◆ **AVAILABLE DATA**:

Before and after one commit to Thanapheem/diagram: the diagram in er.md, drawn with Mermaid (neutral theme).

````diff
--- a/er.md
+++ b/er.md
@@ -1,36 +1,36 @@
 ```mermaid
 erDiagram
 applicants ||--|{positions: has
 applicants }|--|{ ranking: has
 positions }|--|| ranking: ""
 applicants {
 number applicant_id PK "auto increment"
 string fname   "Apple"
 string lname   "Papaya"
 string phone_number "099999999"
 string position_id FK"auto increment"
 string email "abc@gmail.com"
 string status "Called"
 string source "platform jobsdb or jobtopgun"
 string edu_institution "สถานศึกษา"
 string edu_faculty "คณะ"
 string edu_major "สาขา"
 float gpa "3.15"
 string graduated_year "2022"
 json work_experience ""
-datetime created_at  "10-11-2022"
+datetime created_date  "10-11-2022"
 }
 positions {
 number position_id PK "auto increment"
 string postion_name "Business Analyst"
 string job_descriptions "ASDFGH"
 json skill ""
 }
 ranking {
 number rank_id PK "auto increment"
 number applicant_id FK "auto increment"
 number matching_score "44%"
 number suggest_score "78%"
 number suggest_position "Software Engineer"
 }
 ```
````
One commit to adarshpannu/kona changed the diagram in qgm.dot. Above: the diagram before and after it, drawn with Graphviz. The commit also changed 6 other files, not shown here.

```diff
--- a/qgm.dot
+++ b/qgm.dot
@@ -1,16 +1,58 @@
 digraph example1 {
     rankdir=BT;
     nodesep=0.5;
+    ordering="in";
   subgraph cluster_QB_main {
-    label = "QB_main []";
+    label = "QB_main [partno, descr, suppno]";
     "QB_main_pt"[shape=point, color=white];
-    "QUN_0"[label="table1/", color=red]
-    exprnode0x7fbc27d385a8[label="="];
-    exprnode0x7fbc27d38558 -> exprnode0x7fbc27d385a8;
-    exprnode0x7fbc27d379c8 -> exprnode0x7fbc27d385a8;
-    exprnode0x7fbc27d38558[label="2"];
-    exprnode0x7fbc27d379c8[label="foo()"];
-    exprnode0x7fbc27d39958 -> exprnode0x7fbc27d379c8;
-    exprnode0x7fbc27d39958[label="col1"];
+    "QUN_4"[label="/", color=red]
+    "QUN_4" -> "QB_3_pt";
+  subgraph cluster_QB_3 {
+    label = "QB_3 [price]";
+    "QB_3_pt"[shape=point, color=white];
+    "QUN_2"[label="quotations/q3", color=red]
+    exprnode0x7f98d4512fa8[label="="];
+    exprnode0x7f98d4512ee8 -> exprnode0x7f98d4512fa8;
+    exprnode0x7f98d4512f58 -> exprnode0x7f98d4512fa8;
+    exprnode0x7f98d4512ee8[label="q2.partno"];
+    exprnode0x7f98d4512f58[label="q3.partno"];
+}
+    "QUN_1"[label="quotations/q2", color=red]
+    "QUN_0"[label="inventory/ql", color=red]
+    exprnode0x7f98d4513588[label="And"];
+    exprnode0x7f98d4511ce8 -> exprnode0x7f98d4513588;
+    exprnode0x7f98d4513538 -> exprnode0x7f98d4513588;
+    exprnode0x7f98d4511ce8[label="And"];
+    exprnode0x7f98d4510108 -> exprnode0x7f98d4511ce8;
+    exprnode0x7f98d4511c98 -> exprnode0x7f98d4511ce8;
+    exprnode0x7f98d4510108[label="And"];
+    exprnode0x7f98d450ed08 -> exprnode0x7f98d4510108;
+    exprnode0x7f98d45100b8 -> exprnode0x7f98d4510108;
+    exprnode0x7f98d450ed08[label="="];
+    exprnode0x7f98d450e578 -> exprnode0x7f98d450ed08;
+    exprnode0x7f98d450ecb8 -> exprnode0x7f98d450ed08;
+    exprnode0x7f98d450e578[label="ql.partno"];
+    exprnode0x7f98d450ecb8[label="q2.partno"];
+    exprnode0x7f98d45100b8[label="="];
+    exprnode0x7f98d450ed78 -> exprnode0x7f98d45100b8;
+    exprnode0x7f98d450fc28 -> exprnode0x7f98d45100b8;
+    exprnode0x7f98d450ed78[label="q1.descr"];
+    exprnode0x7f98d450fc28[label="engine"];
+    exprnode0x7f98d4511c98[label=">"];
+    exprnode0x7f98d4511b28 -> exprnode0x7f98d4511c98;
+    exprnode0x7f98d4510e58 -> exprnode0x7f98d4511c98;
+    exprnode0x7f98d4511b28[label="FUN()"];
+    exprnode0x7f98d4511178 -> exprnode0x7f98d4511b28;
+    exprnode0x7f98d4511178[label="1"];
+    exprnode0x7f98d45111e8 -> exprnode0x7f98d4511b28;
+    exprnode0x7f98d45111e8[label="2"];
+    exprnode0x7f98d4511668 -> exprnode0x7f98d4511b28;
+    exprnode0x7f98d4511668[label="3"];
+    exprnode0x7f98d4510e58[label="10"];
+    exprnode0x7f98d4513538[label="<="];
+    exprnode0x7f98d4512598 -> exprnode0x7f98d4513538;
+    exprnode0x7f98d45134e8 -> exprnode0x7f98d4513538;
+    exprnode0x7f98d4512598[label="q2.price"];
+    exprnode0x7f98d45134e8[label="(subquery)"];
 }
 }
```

◆ **WHAT TO PRODUCE**:
Copy all lines from the material that include "color".

◆ **TASK OUTPUT**:
     "QB_main_pt"[shape=point, color=white];
-    "QUN_0"[label="table1/", color=red]
+    "QUN_4"[label="/", color=red]
+    "QB_3_pt"[shape=point, color=white];
+    "QUN_2"[label="quotations/q3", color=red]
+    "QUN_1"[label="quotations/q2", color=red]
+    "QUN_0"[label="inventory/ql", color=red]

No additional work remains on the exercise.